LONG GROVE, Ill. (WLS) -- There are orange warning flags posted every few feet, "No truck or buses" signs and plenty of signage warning of the 8 ft. 6 in. clearing, yet people keep hitting the Long Grove covered bridge.

"It keeps happening and we are not really sure why," said Terri Taylor of Ma & Pa's Candy.

RELATED: Historic Long Grove covered bridge hit twice in less than 1 week after lengthy rebuild

Vehicles just keep crashing into the historic Long Grove covered bridge. The latest incident happened Friday, when a U-Haul truck got stuck. It was the 14th time the bridge has been hit since it reopened last August. It had been closed for two years to repair it from major damage from the previous crash.

"Luckily, we have the problem solved, we don't have to spend a lot of money rebuilding the bridge all the time," said John Kopecky, Country House.

RELATED: Long Grove bridge hit again for 13th time since reopening last summer

The bridge was rebuilt with steel reinforcements so now the vehicle takes the brunt of the damage, not the bridge.

While nearby businesses are perplexed by the number of crashes, owners admit the publicity does give them a bit of a boost.

RELATED: Historic Long Grove bridge badly damaged by truck is 'punch to the gut'

"It's a spectacle that brings people into town," Taylor said.

"We had a great day on Sunday!" said Kopecky, with a laugh.

The local brewery, Buffalo Creek Brewing, has named beers after previous crashes. For the latest, the business is holding in a naming contest on its Facebook page.

RELATED: Covered bridge in Long Grove majorly damaged days after historic landmark designation

In the ongoing battle of vehicle vs. bridge, Long Grove officials believe GPS systems looking for the shortest route may be responsible for navigating drivers through the bridge. Friday's U-Haul driver told police he was following his GPS and didn't see the signs.

While it's likely to happen again, business owners are confident their iconic landmark is here to stay.

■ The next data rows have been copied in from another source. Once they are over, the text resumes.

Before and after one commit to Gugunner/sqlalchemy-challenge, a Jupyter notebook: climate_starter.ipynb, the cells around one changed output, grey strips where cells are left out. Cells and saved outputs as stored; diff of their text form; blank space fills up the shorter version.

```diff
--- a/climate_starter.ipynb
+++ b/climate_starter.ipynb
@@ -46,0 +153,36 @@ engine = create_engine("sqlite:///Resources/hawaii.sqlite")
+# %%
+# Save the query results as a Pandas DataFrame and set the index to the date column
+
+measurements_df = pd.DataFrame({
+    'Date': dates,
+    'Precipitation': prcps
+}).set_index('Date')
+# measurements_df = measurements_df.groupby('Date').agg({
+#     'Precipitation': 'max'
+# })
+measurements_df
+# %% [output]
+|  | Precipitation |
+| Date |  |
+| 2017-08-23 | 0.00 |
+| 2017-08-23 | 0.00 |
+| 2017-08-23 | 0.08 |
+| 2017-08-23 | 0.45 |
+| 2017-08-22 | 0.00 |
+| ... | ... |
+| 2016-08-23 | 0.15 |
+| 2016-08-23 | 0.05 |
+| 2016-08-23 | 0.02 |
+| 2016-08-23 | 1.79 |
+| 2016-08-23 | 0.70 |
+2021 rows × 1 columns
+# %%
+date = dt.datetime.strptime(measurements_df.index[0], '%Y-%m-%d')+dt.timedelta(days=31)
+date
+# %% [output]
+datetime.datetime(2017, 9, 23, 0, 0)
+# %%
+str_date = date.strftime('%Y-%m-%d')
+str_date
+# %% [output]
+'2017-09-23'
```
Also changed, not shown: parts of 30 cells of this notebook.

"I think we are going to win this battle, I really do," Kopecky said.